You can either join an organized tour day tour or the overnight stay in the village or just jump in the local bus and ask the next person next to you. Like this you will make lots of friends for life and you will have the opportunity to be invited into a local home, and you will see how the typical Swazi family lives their life.
If you are joining an organized tour you can have a look under the Swaziland tours or you can simply see our tours section.
This is the typical African City where everything and everybody is minding their own business. It's nothing strange to see a business man in a suit walking next to a man carry about ten boxes on his head as he makes his way to the local market.
This is the centre of the country where all the major roads meet. As a result, it’s buzzing with life and is a lot of fun to explore. Manzini Market is always a winner when it comes to doing your shopping for souvenirs.
This is where you will find all your local traders selling their products. This Market is open from 6am until 5pm. In the evening, there is a really great section at the market where you can buy all you need from bracelest to masks at a very reasonable price. In Manzini, the people at the market never follow you around or push you to buy.
The main days for the market are Wednesdays and Thursdays but is open daily.

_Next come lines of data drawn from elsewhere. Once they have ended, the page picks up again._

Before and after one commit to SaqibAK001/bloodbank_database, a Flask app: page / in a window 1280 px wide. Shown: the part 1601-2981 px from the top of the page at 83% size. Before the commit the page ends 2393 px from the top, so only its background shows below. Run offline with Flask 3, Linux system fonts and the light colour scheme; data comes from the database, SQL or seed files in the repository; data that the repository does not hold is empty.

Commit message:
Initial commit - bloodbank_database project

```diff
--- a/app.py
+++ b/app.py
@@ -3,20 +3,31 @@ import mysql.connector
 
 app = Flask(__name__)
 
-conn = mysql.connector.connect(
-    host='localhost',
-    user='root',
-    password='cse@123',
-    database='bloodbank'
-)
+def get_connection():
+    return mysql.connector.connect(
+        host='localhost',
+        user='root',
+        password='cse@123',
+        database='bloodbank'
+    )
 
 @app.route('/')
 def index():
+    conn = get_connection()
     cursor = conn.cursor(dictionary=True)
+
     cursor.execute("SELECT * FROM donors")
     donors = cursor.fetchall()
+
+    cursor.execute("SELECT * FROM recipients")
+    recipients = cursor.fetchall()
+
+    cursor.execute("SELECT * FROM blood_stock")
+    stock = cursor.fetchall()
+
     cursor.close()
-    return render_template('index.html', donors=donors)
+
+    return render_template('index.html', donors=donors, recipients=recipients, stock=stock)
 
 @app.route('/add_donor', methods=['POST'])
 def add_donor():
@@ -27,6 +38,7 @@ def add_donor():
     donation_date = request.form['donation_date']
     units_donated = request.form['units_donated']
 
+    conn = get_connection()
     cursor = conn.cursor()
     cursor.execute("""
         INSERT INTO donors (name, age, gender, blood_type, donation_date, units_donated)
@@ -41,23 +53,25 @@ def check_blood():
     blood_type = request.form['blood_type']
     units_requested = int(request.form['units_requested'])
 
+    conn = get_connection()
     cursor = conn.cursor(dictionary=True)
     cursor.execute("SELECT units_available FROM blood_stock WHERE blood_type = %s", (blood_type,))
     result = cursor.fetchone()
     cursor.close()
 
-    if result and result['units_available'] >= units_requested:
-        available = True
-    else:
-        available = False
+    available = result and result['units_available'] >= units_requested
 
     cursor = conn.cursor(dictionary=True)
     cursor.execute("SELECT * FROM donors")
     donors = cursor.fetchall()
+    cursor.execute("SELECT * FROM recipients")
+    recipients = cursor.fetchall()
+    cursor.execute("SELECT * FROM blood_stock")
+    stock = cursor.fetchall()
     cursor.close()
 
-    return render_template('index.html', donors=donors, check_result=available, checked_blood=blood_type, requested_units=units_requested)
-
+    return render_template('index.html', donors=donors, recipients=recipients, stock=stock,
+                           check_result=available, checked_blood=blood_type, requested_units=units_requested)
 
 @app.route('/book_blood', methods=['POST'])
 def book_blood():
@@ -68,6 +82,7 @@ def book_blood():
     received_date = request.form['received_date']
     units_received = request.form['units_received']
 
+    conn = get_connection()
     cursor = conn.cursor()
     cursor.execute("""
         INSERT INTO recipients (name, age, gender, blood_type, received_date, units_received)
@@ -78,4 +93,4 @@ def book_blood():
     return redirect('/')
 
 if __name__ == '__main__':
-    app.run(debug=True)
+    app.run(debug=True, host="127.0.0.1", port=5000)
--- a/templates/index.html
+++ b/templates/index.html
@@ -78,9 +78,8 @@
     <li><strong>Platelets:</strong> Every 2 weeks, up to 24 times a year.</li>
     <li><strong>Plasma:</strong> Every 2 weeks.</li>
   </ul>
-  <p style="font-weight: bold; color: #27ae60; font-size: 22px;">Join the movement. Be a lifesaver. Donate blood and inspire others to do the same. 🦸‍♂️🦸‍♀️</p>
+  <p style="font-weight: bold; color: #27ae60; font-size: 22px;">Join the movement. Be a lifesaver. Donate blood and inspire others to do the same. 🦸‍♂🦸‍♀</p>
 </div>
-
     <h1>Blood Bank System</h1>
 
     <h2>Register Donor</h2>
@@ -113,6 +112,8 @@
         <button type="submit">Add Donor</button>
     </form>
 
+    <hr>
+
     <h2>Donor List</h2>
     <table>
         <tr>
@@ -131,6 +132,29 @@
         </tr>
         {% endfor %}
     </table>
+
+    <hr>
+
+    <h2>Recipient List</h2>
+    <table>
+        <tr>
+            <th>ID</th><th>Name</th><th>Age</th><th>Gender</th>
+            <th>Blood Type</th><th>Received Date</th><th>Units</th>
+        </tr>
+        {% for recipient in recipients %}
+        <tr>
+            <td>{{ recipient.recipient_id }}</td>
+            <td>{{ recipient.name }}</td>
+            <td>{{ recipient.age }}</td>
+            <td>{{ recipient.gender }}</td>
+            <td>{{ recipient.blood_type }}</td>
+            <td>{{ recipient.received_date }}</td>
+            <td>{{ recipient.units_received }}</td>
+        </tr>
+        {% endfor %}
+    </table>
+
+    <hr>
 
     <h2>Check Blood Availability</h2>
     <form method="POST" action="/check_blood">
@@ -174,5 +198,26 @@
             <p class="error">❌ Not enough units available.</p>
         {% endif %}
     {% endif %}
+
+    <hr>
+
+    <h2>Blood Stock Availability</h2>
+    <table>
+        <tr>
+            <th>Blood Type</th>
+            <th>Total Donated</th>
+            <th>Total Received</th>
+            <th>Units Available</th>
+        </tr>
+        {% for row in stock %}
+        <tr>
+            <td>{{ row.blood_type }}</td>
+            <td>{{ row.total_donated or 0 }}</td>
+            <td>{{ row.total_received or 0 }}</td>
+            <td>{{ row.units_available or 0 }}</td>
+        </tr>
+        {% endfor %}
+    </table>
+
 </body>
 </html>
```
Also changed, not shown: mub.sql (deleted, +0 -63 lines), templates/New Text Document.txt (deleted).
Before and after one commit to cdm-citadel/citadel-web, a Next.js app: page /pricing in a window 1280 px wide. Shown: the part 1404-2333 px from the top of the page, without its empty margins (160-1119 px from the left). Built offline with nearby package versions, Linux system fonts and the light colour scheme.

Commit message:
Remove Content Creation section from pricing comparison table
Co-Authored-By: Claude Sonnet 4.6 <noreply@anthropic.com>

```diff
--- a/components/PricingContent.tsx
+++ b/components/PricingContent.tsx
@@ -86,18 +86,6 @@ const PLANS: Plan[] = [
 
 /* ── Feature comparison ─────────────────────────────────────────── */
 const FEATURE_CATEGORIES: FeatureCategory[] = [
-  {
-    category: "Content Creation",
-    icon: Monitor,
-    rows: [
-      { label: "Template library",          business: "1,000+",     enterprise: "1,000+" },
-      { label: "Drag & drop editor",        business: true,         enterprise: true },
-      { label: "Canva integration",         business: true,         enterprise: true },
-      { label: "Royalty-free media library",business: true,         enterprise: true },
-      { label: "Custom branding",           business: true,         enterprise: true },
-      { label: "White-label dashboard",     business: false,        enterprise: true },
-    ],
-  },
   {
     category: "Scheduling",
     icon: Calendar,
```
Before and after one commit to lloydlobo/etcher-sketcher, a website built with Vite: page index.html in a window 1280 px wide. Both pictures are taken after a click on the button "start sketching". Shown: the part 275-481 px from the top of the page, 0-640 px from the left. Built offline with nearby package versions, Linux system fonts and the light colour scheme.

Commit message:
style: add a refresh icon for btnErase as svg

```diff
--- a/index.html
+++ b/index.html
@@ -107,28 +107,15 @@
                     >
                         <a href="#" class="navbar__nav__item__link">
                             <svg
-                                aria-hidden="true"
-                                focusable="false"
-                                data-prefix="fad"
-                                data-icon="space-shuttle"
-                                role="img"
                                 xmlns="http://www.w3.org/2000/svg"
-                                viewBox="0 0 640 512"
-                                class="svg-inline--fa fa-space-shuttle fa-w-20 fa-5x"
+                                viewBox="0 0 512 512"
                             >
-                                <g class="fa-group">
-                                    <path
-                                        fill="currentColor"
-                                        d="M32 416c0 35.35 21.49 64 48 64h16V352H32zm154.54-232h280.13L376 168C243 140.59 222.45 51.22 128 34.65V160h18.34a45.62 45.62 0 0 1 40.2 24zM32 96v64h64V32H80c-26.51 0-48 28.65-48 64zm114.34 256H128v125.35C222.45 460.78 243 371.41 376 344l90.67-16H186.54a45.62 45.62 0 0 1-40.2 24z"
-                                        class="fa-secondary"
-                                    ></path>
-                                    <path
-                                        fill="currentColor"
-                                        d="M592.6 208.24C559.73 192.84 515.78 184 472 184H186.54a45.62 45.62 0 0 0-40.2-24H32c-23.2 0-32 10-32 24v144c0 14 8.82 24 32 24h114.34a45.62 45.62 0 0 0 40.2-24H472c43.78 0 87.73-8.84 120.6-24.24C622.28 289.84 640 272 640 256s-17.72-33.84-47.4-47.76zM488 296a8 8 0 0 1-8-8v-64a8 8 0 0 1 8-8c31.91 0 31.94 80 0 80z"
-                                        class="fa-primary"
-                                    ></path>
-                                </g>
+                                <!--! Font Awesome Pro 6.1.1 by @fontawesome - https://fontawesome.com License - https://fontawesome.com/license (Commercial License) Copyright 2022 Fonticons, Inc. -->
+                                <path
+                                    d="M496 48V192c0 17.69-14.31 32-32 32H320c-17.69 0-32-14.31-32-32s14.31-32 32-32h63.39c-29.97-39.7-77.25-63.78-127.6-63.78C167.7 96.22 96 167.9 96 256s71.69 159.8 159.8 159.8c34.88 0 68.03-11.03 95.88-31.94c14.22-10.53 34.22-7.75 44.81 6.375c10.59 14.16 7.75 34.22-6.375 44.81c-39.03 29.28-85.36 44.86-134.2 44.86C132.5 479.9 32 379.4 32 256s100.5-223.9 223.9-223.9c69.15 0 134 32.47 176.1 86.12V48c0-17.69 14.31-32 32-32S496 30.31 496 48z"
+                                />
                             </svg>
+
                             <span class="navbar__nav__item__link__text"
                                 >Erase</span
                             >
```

The international dialing code for Swaziland is +268. If you are calling South Africa., dial 00268 and then the number. Travelers who want to use their own cell phones should be aware that Swaziland is considered an international territory, and you will not be able to utilize your South African network unless you activate international roaming. This is expensive however and the best way to stay in touch is to buy a prepaid card from MTN Swaziland once you are across the border. This will let you make calls within Swaziland and it also opens a text message channel to South Africa and overseas.
As many Swazis will tell you, this is a peaceful country with a relatively low crime rate- especially when compared to South Africa.
Nevertheless, there is some petty crime around such as pick pocketing. All in all however, Swaziland is a safe destination for travellers.
Both the South African drivers license and the International Drivers License (available through the Automobile Association) are valid in Swaziland as long as they display a photograph of the driver. All normal traffic laws and regulations are applied when driving in Swaziland. We drive on the left hand side of the road.
siSwati is the main language of Swaziland, although English is also widely spoken, even in rural areas, and is the official language for business. siSwati is similar to Zulu.So do have a good practice of the language using the guide book. This will help you a lot since you will not look like a typical tourist
1 January - New Year's Day.
2 April - Good Friday.
5 April - Easter Monday.
19 April - Birthday of King Mswati III.
25 April - National Flag Day.
1 May - Labour Day.
21 May - Ascension Day.
22 July - Birthday of the Late King Sobhuza.
Late August/early September* - Umhlanga, Reed Dance Day.
6 September - Somhlolo Day (Independence Day).
Late December/early January* - Incwala Ceremony.
25 December - Christmas Day.
The unit of currency is the lilangeni (e - plural is Emalangeni), which is divided into 100 cents. It has the same value as the South African rand, which is also generally accepted throughout the country.
Nedbank, First National Bank and Standard Bank (all linked to South Africa) have branches throughout Swaziland. Branch times are usually 08:30 - 15:30, Monday to Friday and on Saturdays 08:30 - 11:00. Traveller's cheques can be cashed in banks and most hotels. Tipping is generally expected, and is to the tune of 10 percent.
To check the current exchange rate, take a look at OANDA.com
Population - 953 000 people (2007 census)
Population growth - Stagnant
Size - 17,363 square kilometres
The average age of the population is around 18 with 40% of the population under 15. The average life expectancy is rather dismal at 37years, projected to worsen to 33 years by 2015. About 75% of the population lives in the rural areas.